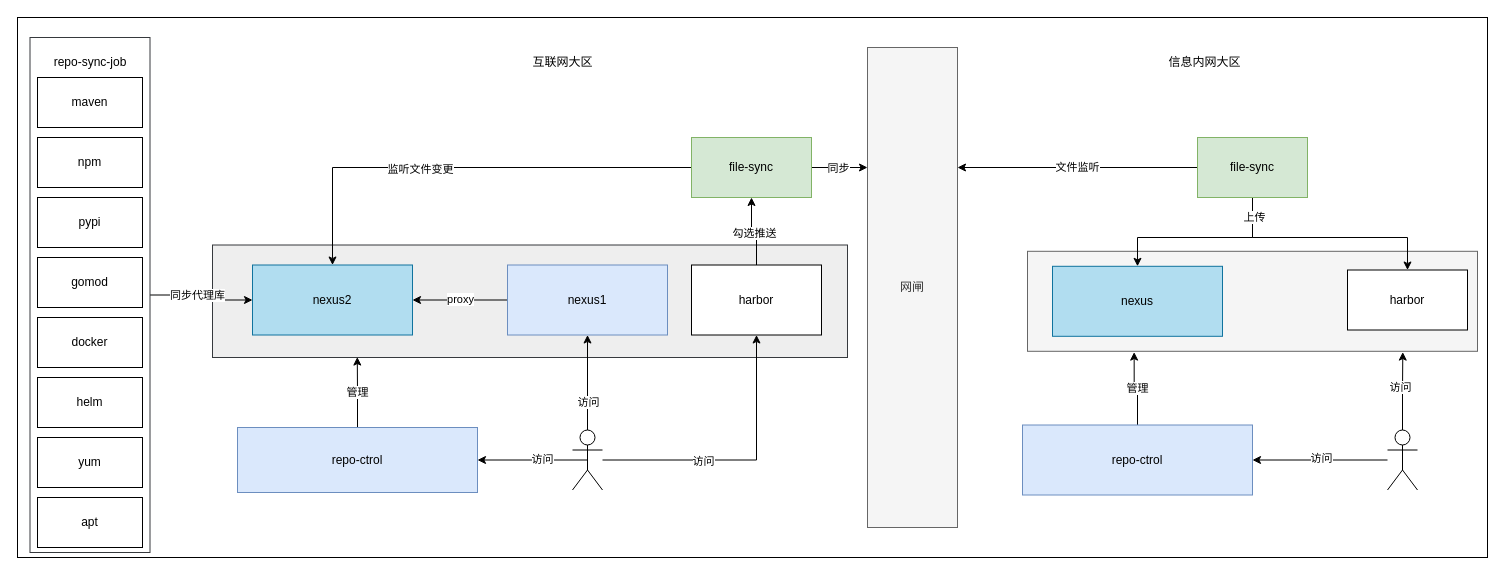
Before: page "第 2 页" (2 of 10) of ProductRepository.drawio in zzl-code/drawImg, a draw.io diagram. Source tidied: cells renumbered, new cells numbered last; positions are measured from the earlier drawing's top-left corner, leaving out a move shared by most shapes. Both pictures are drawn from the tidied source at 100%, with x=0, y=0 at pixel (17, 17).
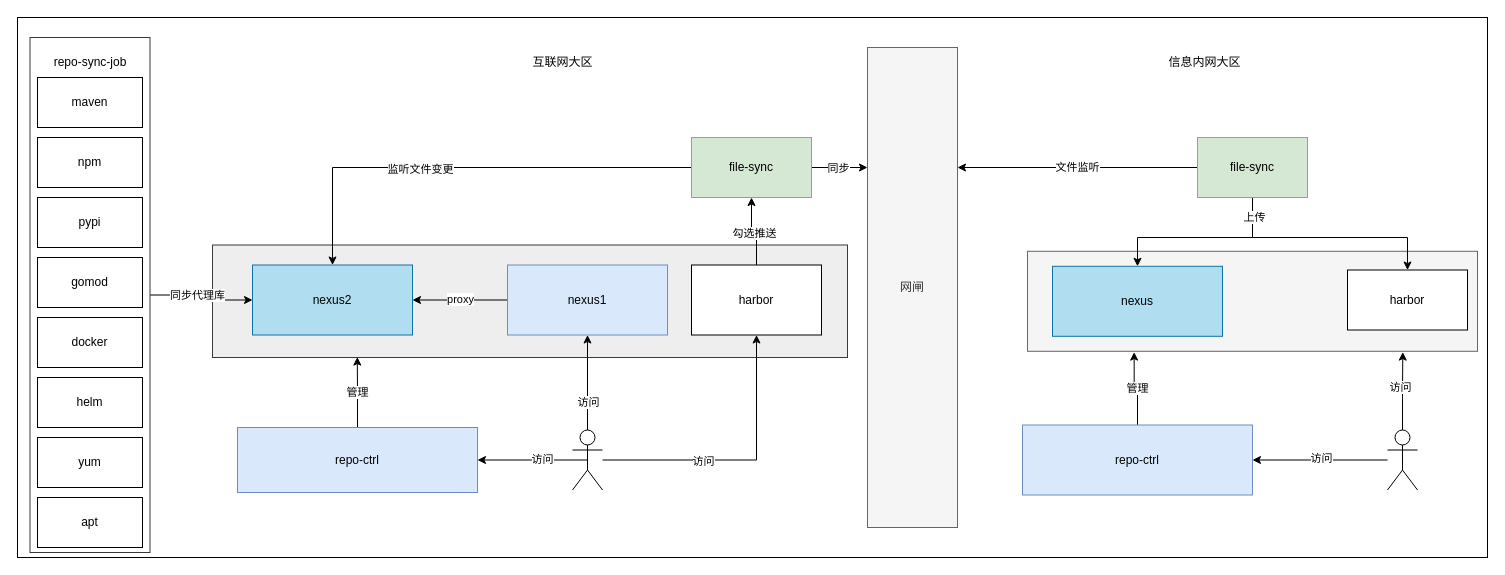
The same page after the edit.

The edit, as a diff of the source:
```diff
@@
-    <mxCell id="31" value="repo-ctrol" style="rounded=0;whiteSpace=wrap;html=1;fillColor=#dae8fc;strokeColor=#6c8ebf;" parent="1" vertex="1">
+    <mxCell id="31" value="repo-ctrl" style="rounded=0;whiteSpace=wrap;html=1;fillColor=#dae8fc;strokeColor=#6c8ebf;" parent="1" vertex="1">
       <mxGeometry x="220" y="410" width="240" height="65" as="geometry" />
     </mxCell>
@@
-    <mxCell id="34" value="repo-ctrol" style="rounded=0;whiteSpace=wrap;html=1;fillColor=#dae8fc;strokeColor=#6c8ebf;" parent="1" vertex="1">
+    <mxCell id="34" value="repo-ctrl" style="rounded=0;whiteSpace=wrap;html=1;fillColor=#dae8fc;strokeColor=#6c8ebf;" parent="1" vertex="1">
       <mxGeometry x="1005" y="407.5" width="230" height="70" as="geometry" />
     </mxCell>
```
----------
**What to do**.
From the records above, pull every line that has the string "mxCell" and copy it.

**Answer to this task**.
-    <mxCell id="31" value="repo-ctrol" style="rounded=0;whiteSpace=wrap;html=1;fillColor=#dae8fc;strokeColor=#6c8ebf;" parent="1" vertex="1">
+    <mxCell id="31" value="repo-ctrl" style="rounded=0;whiteSpace=wrap;html=1;fillColor=#dae8fc;strokeColor=#6c8ebf;" parent="1" vertex="1">
     </mxCell>
-    <mxCell id="34" value="repo-ctrol" style="rounded=0;whiteSpace=wrap;html=1;fillColor=#dae8fc;strokeColor=#6c8ebf;" parent="1" vertex="1">
+    <mxCell id="34" value="repo-ctrl" style="rounded=0;whiteSpace=wrap;html=1;fillColor=#dae8fc;strokeColor=#6c8ebf;" parent="1" vertex="1">
     </mxCell>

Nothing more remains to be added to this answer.